For Obama, the economy holds two large potential pluses.
First, there’s huge pent-up demand for homes and vehicles, because both sectors collapsed in the recession. Car and light-truck sales, which totaled about 17 million annually in 2004 and 2005, fell to 10.4 million in 2009. In 2011, IHS estimated sales to reach 12.7 million. The decline in housing construction was even deeper, from about 2 million units annually in 2004 and 2005 to an estimated 600,000 in 2011.
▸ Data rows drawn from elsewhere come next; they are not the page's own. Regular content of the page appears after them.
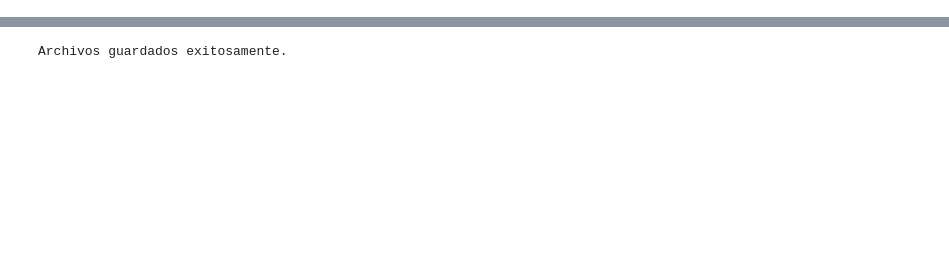
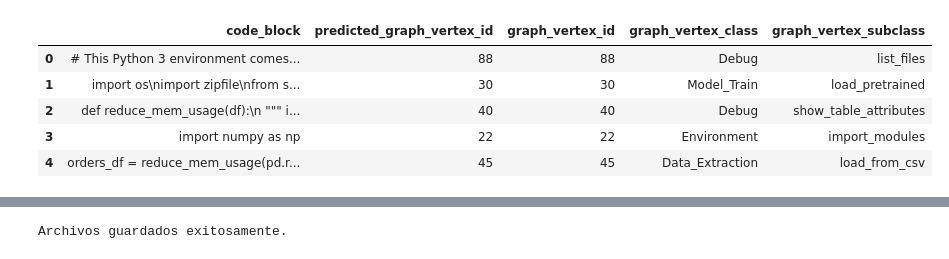
Before and after one commit to TitoWuPan/DiTransformer-Code, a Jupyter notebook: Data/Preparar_data.ipynb, the cells around one changed output, grey strips where cells are left out. Saved outputs shown, nothing was run; the diff lists cells and outputs as text; code cells hidden in the pictures; blank space fills up the shorter version.

```diff
--- a/Data/Preparar_data.ipynb
+++ b/Data/Preparar_data.ipynb
@@ -9,3 +50,5 @@ df_agrupado = df.groupby('kernel_id')['code_block'].apply('\n'.join).reset_index
+# %%
+df_agrupado = pd.merge(df, vertice_id, on='code_blocks_index')
 # %%
 df_agrupado.info()
 # %% [output]
@@ -21,2 +67,0 @@ memory usage: 1.6+ MB
-# %%
-df_agrupado = df_agrupado["code_block"]
@@ -38,0 +77,2 @@ Name: code_block, dtype: object
+# %%
+df_agrupado = df_agrupado[['code_block', 'predicted_graph_vertex_id']]
@@ -38,0 +100,2 @@ Name: code_block, dtype: object
+# %%
+df_agrupado = pd.merge(df_agrupado, vertice_name, left_on='predicted_graph_vertex_id', right_on='graph_vertex_id')
@@ -38,0 +117,9 @@ Name: code_block, dtype: object
+# %%
+df_agrupado.head()
+# %% [output]
+|  | code_block | predicted_graph_vertex_id | graph_vertex_id | graph_vertex_class | graph_vertex_subclass |
+| 0 | # This Python 3 environment comes... | 88 | 88 | Debug | list_files |
+| 1 | import os\nimport zipfile\nfrom s... | 30 | 30 | Model_Train | load_pretrained |
+| 2 | def reduce_mem_usage(df):\n """ i... | 40 | 40 | Debug | show_table_attributes |
+| 3 | import numpy as np | 22 | 22 | Environment | import_modules |
+| 4 | orders_df = reduce_mem_usage(pd.r... | 45 | 45 | Data_Extraction | load_from_csv |
```
Also changed, not shown: parts of 37 cells of this notebook.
Second, the consumer debt burden is dropping rapidly, notes Timothy Taylor, managing editor of the Journal of Economic Perspectives, on his blog. Households have repaid some debts. Others have been written off; interest rates on many remaining loans have declined. On average, households paid 16.15 percent of their income toward loans, rents and leases in the third quarter of 2011, according to Federal Reserve data. That was the lowest since 1993 and down from a peak of 18.85 percent in the third quarter of 2007.